Long ago I had heard that Carnevale, the festival celebrated for the ten days leading up to Lent on the Christian calendar, meant “farewell to meat.” Carne = meat, vale = farewell. This made sense since Christian traditionally give up meat during the Lenten season, and Carnevale was a celebration of excesses before the privations. I didn’t delve very far into this fact, and since I had read it in a number of places, I accepted it as true.
Until recently. I just read Binding Passions: Tales of Magic, Marriage, and Power at the End of the Renaissance by Guido Ruggiero. (You may remember me mentioning meeting him when he recently spoke at Santa Clara University.) Ruggiero looks at archival records of court cases to study the social mores surrounding marriage and power in the early Renaissance in Venice and the Veneto region. The book’s title refers to the way women in particular (though he explores the effects on men as well) were “bound” by societal and Church expectations.
Near the opening of the book, Ruggiero briefly brings up the concept of Carnevale as a time when “flesh mattered,” and people “broke through the multiple bonds that restrained it and [it] was celebrated” (11). He points out that Carnevale was a season, not a year-long celebration, because the “flesh,” our passions, needed a chance to be unleashed but not to rule. The passions were seen as very powerful and therefor quite dangerous to a cohesive society. This was principally during the 1500-1600s, and it seems as if things had changed by Casanova’s 18th century that was ruled by libertinism and when Carnevale lasted up to six months of the year.
But this etymology bothered me. I pulled out the magnifying glass, and even that was not enough to easily read the Oxford English Dictionary definition of carnival (yes, I have the edition that shrinks four pages onto one page). The term apparently comes from Latin: “carnem levare … meaning the putting away or removal of flesh (as food)” or also “carne lasciare, leaving or forsaking flesh.” Not exactly “farewell,” but close. But it goes on to point out that “flesh” refers to meat rather than the body: “In all these, flesh means meat, in that it was understood to mean the same in carnevaleria as shown by many early quotations in Du Cange.” (I hope I got that name right; the type was so hard to read.)
So I emailed Mr. Ruggiero to ask him about this seeming discrepancy—flesh or meat? He reiterated that the term “carne” in the 16th century meant both meat and flesh, adding that he was “rather merely suggesting that the connection was one that was suggestive and in many ways captured what carnival was about — the celebration of the flesh in all its forms.” I like that. Certainly that captures what Venetians did during the season—put on masks, tried new identities, picked up on strangers, gambled, attended the theater, ate and drank with abandon. No privations.

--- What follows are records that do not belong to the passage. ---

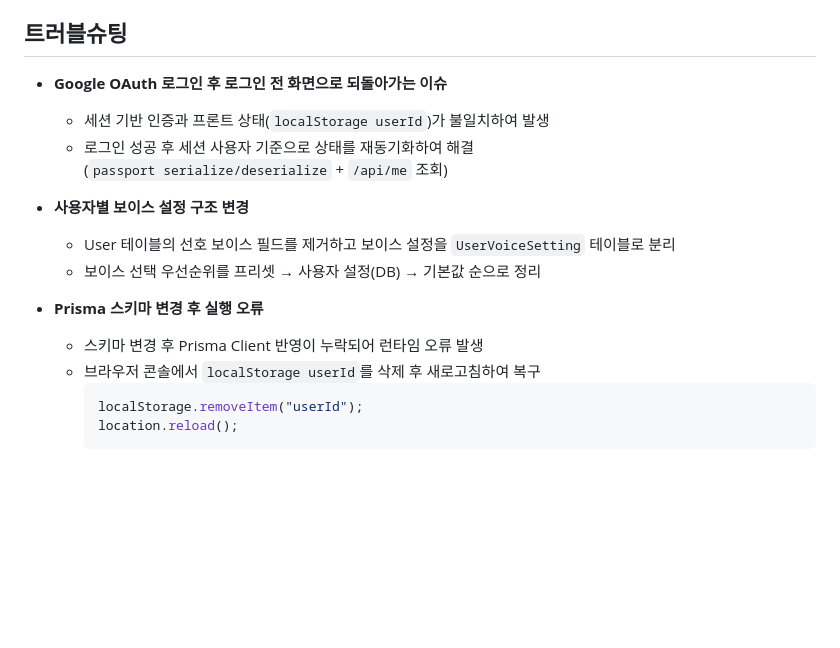
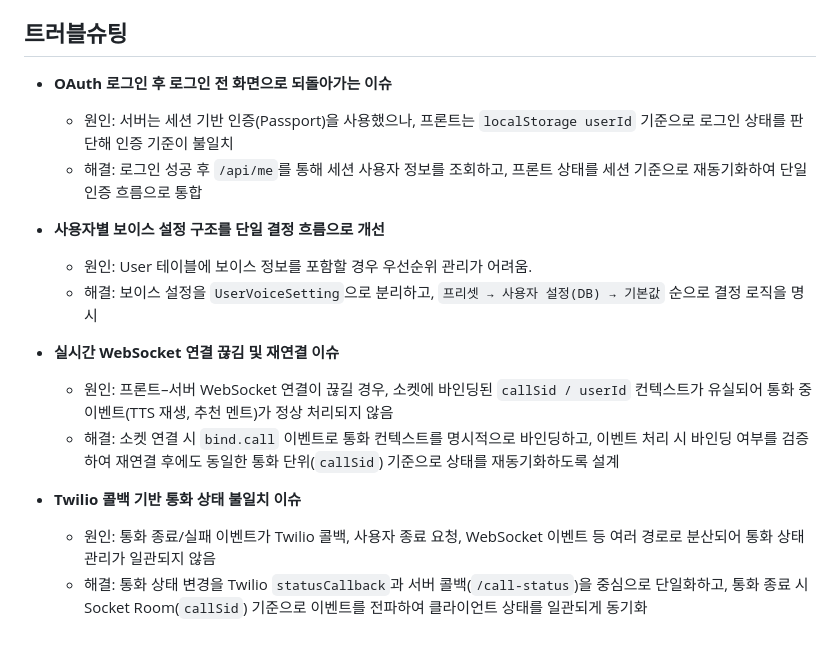
Before and after one commit to Legend-call-bot/front, a Markdown page: README.md, the part around the change. GitHub-like rendering; blank space fills up the shorter version.

Commit message:
docs: README 트러블슈팅 보완 및 신규 이슈 추가

````diff
--- a/README.md
+++ b/README.md
@@ -256,19 +256,18 @@ services에 비즈니스 로직을 집중시켜 **벤더 교체 및 기능 확
 
 ## 트러블슈팅
 
-- **Google OAuth 로그인 후 로그인 전 화면으로 되돌아가는 이슈**
-  - 세션 기반 인증과 프론트 상태(`localStorage userId`)가 불일치하여 발생
-  - 로그인 성공 후 세션 사용자 기준으로 상태를 재동기화하여 해결
-    (`passport serialize/deserialize` + `/api/me` 조회)
+- **OAuth 로그인 후 로그인 전 화면으로 되돌아가는 이슈**
+  - 원인: 서버는 세션 기반 인증(Passport)을 사용했으나, 프론트는 `localStorage userId` 기준으로 로그인 상태를 판단해 인증 기준이 불일치
+  - 해결: 로그인 성공 후 `/api/me`를 통해 세션 사용자 정보를 조회하고, 프론트 상태를 세션 기준으로 재동기화하여 단일 인증 흐름으로 통합
 
-- **사용자별 보이스 설정 구조 변경**
-  - User 테이블의 선호 보이스 필드를 제거하고 보이스 설정을 `UserVoiceSetting` 테이블로 분리
-  - 보이스 선택 우선순위를 프리셋 → 사용자 설정(DB) → 기본값 순으로 정리
+- **사용자별 보이스 설정 구조를 단일 결정 흐름으로 개선**
+  - 원인: User 테이블에 보이스 정보를 포함할 경우 우선순위 관리가 어려움.
+  - 해결: 보이스 설정을 `UserVoiceSetting`으로 분리하고, `프리셋 → 사용자 설정(DB) → 기본값` 순으로 결정 로직을 명시
 
-- **Prisma 스키마 변경 후 실행 오류**
-  - 스키마 변경 후 Prisma Client 반영이 누락되어 런타임 오류 발생
-  - 브라우저 콘솔에서 `localStorage userId`를 삭제 후 새로고침하여 복구
-    ```js
-    localStorage.removeItem("userId");
-    location.reload();
-    ```
+- **실시간 WebSocket 연결 끊김 및 재연결 이슈**
+  - 원인: 프론트–서버 WebSocket 연결이 끊길 경우, 소켓에 바인딩된 `callSid / userId` 컨텍스트가 유실되어 통화 중 이벤트(TTS 재생, 추천 멘트)가 정상 처리되지 않음
+  - 해결: 소켓 연결 시 `bind.call` 이벤트로 통화 컨텍스트를 명시적으로 바인딩하고, 이벤트 처리 시 바인딩 여부를 검증하여 재연결 후에도 동일한 통화 단위(`callSid`) 기준으로 상태를 재동기화하도록 설계
+
+- **Twilio 콜백 기반 통화 상태 불일치 이슈**
+  - 원인: 통화 종료/실패 이벤트가 Twilio 콜백, 사용자 종료 요청, WebSocket 이벤트 등 여러 경로로 분산되어 통화 상태 관리가 일관되지 않음
+  - 해결: 통화 상태 변경을 Twilio `statusCallback`과 서버 콜백(`/call-status`)을 중심으로 단일화하고, 통화 종료 시 Socket Room(`callSid`) 기준으로 이벤트를 전파하여 클라이언트 상태를 일관되게 동기화
````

A couple weeks ago I booked my flight to Venice for Carnevale 2014. I’ll do some research there about how people enjoy their “pleasures of the flesh” and get back to you. 🙂